You may remember last fall when we announced that we would no longer be making digitally printed notecards and postcards. We cited integrity and environmental reasons and my personal mental well being. Good reasons all. But we’ve since found that the decision threw other things into unbalance.
When we opened our shop our intention was to offer beautiful, simple, functional goods. Things we ourselves would be happy to buy and use. And it is the combination of buy AND use that was disappearing along with the digitally printed cards. By the time we calculated our costs for making a hand stenciled or hand drawn card we realized that they were no longer items one would buy to write a letter on, they were small pieces of art that I, for one, wouldn’t be willing to part with. So we revisited our printing dilemma with hopes of finding a solution that minimized environmental impact, improved quality control, and allowed us to offer affordable cards.

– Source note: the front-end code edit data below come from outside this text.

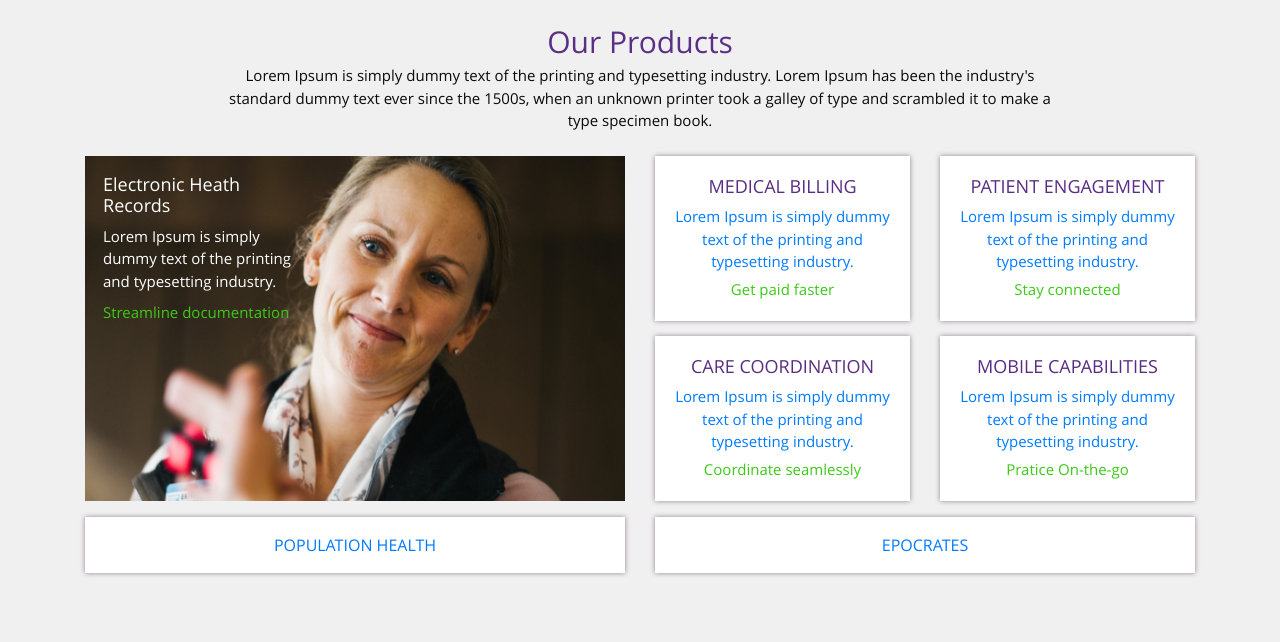
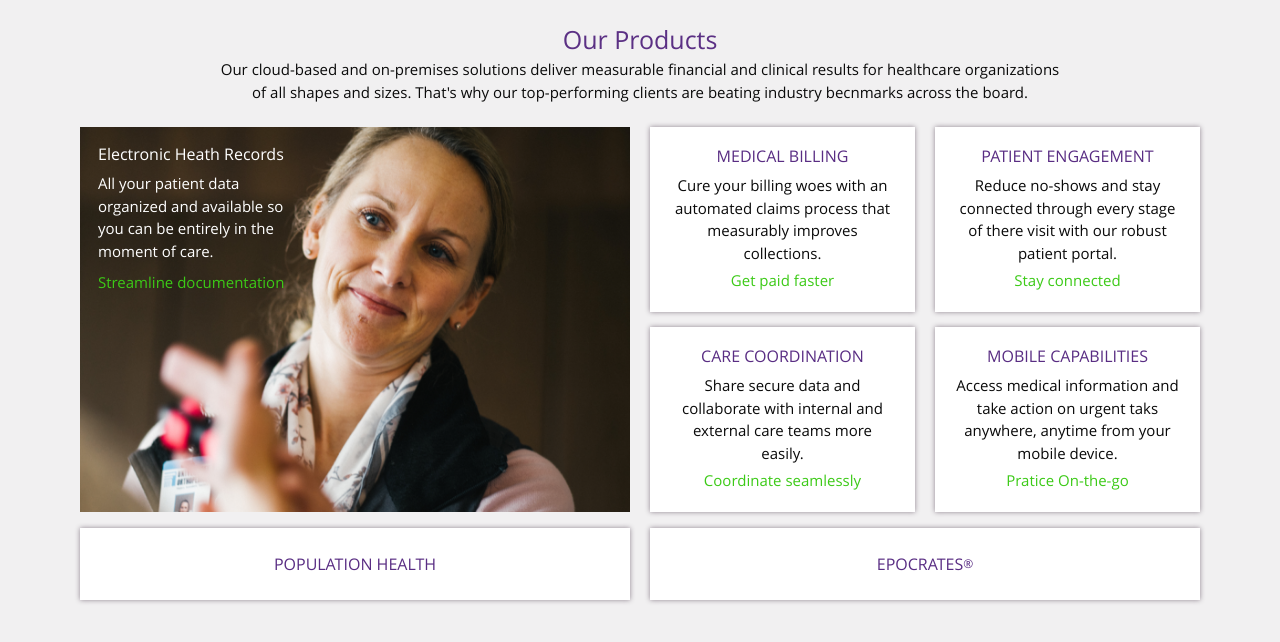
Before and after one commit to shaileshpatil-work/assignment, a React (Create React App) app: page / in a window 1280 px wide. Shown: the top 642 px of the page. Built offline with nearby package versions, Linux system fonts and the light colour scheme.

Commit message:
Updated code

```diff
--- a/src/App.js
+++ b/src/App.js
@@ -15,23 +15,23 @@ const App = () => {
   }
 
   return (
-    <div className='container'>
+    <div className='container main-wrapper'>
       <div className='mx-auto w-75 my-4'>
         <MainHeading classes='text-center mb-1'>Our Products</MainHeading>
-        <Paragraph alignment='text-center'>Lorem Ipsum is simply dummy text of the printing and typesetting industry. Lorem Ipsum has been the industry's standard dummy text ever since the 1500s, when an unknown printer took a galley of type and scrambled it to make a type specimen book.</Paragraph>
+        <Paragraph alignment='text-center'>Our cloud-based and on-premises solutions deliver measurable financial and clinical results for healthcare organizations of all shapes and sizes. That's why our top-performing clients are beating industry becnmarks across the board.</Paragraph>
       </div>
-      <div className='row'>
+      <div className='row custom-row'>
         <div className='col-sm-12 col-md-6'>
           <div className='left-section mb-0 mb-3'>
               <div className='banner-wrapper'>
                 <h4>Electronic Heath Records</h4>
-                <Paragraph color='text-white' spacing='mt-2 mb-2'>Lorem Ipsum is simply dummy text of the printing and typesetting industry.</Paragraph>
+                <Paragraph color='text-white' spacing='mt-2 mb-2'>All your patient data organized and available so you can be entirely in the moment of care.</Paragraph>
                 <a href='https://www.google.com/' className='text-decoration-none' target='_blank' rel='noreferrer'><HighLightText color='highligtContent'>Streamline documentation</HighLightText></a>
               </div>
           </div>
         </div>
         <div className='col-sm-12 col-md-6 right-section'>
-          <div className='row'>
+          <div className='row custom-row'>
             {
               CardConstants.map((card) => {
                 return(
@@ -44,18 +44,15 @@ const App = () => {
           </div>
         </div>
       </div>
-      <div className='row mt-3'>
-        {
-          BUTTONS.map((btn) => {
-            return (
-              <div className='col-sm-12 col-md-6 mb-0 mb-3' key={btn}>
-                <PopupBtn popup={handlePopup}>{btn}</PopupBtn>
-              </div>
-            )
-          })
-        }
+      <div className='row custom-row mt-3'>
+          <div className='col-sm-12 col-md-6 mb-0 mb-3'>
+            <PopupBtn popup={handlePopup}>POPULATION HEALTH</PopupBtn>
+          </div>
+        <div className='col-sm-12 col-md-6 mb-0 mb-3'>
+          <PopupBtn popup={handlePopup}>EPOCRATES<sup className='trademark'>&#174;</sup></PopupBtn>
+        </div>
       </div>
-      {visiblePopup && <Popup popup={handlePopup}/>}
+      {visiblePopup && <Popup popup={handlePopup} cards={CardConstants.slice(0, 2)}/>}
     </div>
   );
 }
--- a/src/components/Popup.js
+++ b/src/components/Popup.js
@@ -1,21 +1,30 @@
 import React from 'react';
-import Paragraph from './Paragraph';
 import Closeicon from '../close.png';
+import Card from './Card';
 
-const Popup = ({popup}) => {
+const Popup = ({popup, cards}) => {
     const hidePopup = () => {
         popup(false)
     }
     return (
         <div className='popup'>
             <div className='popup-content'>
-                <div className='text-right'>
+                <div className='text-right mb-2'>
                     <button onClick={hidePopup}>
                         <img src={Closeicon} alt='close icon' className='close-icon' />
                     </button>
                 </div>
-                <h4>Electronic Heath Records</h4>
-                <Paragraph color='text-white' spacing='mt-2 mb-2'>Lorem Ipsum is simply dummy text of the printing and typesetting industry.</Paragraph>
+                <div className='row'>
+                    {
+                        cards.map((card) => {
+                            return (
+                                <div className='col-sm-6 mb-0 mb-3' key={card.id}>
+                                    <Card title={card.title} subTitle={card.subTitle} highlight={card.highlight} link={card.link} />
+                                </div>
+                            )
+                        })
+                    }
+                </div>
             </div>
         </div>
     )
--- a/src/components/PopupBtn.js
+++ b/src/components/PopupBtn.js
@@ -5,7 +5,7 @@ const PopupBtn = ({ children, popup }) => {
         popup(true)
     }
     return (
-        <a className='d-flex justify-content-center p-3 bg-white text-decoration-none box-shadow' role="button" onClick={showPopup}>{children}</a>
+        <a className='d-flex justify-content-center p-4 bg-white text-decoration-none box-shadow subheading' role="button" onClick={showPopup}>{children}</a>
     )
 }
 
--- a/src/components/SubHeading.js
+++ b/src/components/SubHeading.js
@@ -1,8 +1,9 @@
 import React from 'react';
+import classNames from 'classnames';
 
 const SubHeading = ({ alignment, children }) => {
     return (
-        <h3 className={alignment}>{children}</h3>
+        <h3 className={classNames(alignment, 'subheading')}>{children}</h3>
     )
 }
 
--- a/src/constants/CardConstants.js
+++ b/src/constants/CardConstants.js
@@ -1,28 +1,28 @@
 const CardConstants = [
     {
         title: 'MEDICAL BILLING',
-        subTitle: 'Lorem Ipsum is simply dummy text of the printing and typesetting industry.',
+        subTitle: 'Cure your billing woes with an automated claims process that measurably improves collections.',
         highlight: 'Get paid faster',
         link: 'https://www.cybage.com/',
         id: 1
     },
     {
         title: 'PATIENT ENGAGEMENT',
-        subTitle: 'Lorem Ipsum is simply dummy text of the printing and typesetting industry.',
+        subTitle: 'Reduce no-shows and stay connected through every stage of there visit with our robust patient portal.',
         highlight: 'Stay connected',
         link: 'https://getbootstrap.com/',
         id: 2
     },
     {
         title: 'CARE COORDINATION',
-        subTitle: 'Lorem Ipsum is simply dummy text of the printing and typesetting industry.',
+        subTitle: 'Share secure data and collaborate with internal and external care teams more easily.',
         highlight: 'Coordinate seamlessly',
         link: 'https://getbootstrap.com/',
         id: 3
     },
     {
         title: 'MOBILE CAPABILITIES',
-        subTitle: 'Lorem Ipsum is simply dummy text of the printing and typesetting industry.',
+        subTitle: 'Access medical information and take action on urgent taks anywhere, anytime from your mobile device.',
         highlight: 'Pratice On-the-go',
         link: 'https://www.google.com/',
         id: 4
--- a/src/index.scss
+++ b/src/index.scss
@@ -32,8 +32,11 @@ $color-white: #ffffff;
 
 $size-50: 50px;
 $size-30: 30px;
+$size-25: 25px;
 $size-18: 18px;
+$size-16: 16px;
 $size-15: 15px;
+$size-13: 13px;
 $size-13: 13px;
 
 // css
@@ -46,26 +49,40 @@ body {
 
 h1 {
   color: $color-primary;
-  font-size: $size-30;
+  font-size: $size-25;
   font-family: 'OpenSansBold';
 }
 
 p {
   font-size: $size-15;
   margin-bottom: 0;
+  color: $color-tertiary;
 }
 
-h3 {
+.subheading {
   color: $color-secondary;
-  font-size: $size-18;
+  font-size: $size-16;
   font-family: 'OpenSansSemiBold';
 }
 
 h4 {
   color: $color-white;
-  font-size: $size-18;
+  font-size: $size-16;
   font-family: 'OpenSansSemiBold';
   margin-bottom: 0;
+}
+.main-wrapper {
+  padding: 0 10px;
+  .custom-row {
+    margin: 0 -10px;
+    [class*='col-'] {
+      padding: 0 10px;
+    }
+  }
+}
+
+.trademark {
+  top: 12px;
 }
 
 span {
@@ -136,11 +153,11 @@ span {
 }
 
 .popup-content {
-  max-width: 500px;
+  max-width: 600px;
   margin:  $size-50 auto;
   position: relative;
   width: auto;
-  background: $color-secondary;
+  background: $color-white;
   padding: $size-30;
 }
 
```
Also changed, not shown: 1 other file (tests, documents, lock files or other folders).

To that end, we purchased a home printer*. This allows us to use 100% recycled papers from a source we love (French Paper) and to reuse or compost all our paper scrap. Printing at home gives me a lot more chances to make corrections so the print looks as much as possible like the original, something we couldn’t do when working with a commercial printer. Inks, and really anything with pigment (paint included), remain environmentally questionable at best. But we understand that everything we do has some kind of impact, and we decided this one was worth that cost.
New notecards are already in our shop and new postcards will be appearing soon. We’re pretty darn excited about all the newness we’ve got planned. So stay tuned.
* We got the printer at Omaha Goodwill’s GoodBytes Computer Store and I can’t say enough good things about the place. They accept all computer equipment donations and are hooked into programs to recycle or refurbish computers. So besides the clean, organized shelves of printers, they sell ready to go computers at great prices. The printers are tested if they have ink in them and we were able to plug ours in and confirm that it worked before purchasing it. Wow.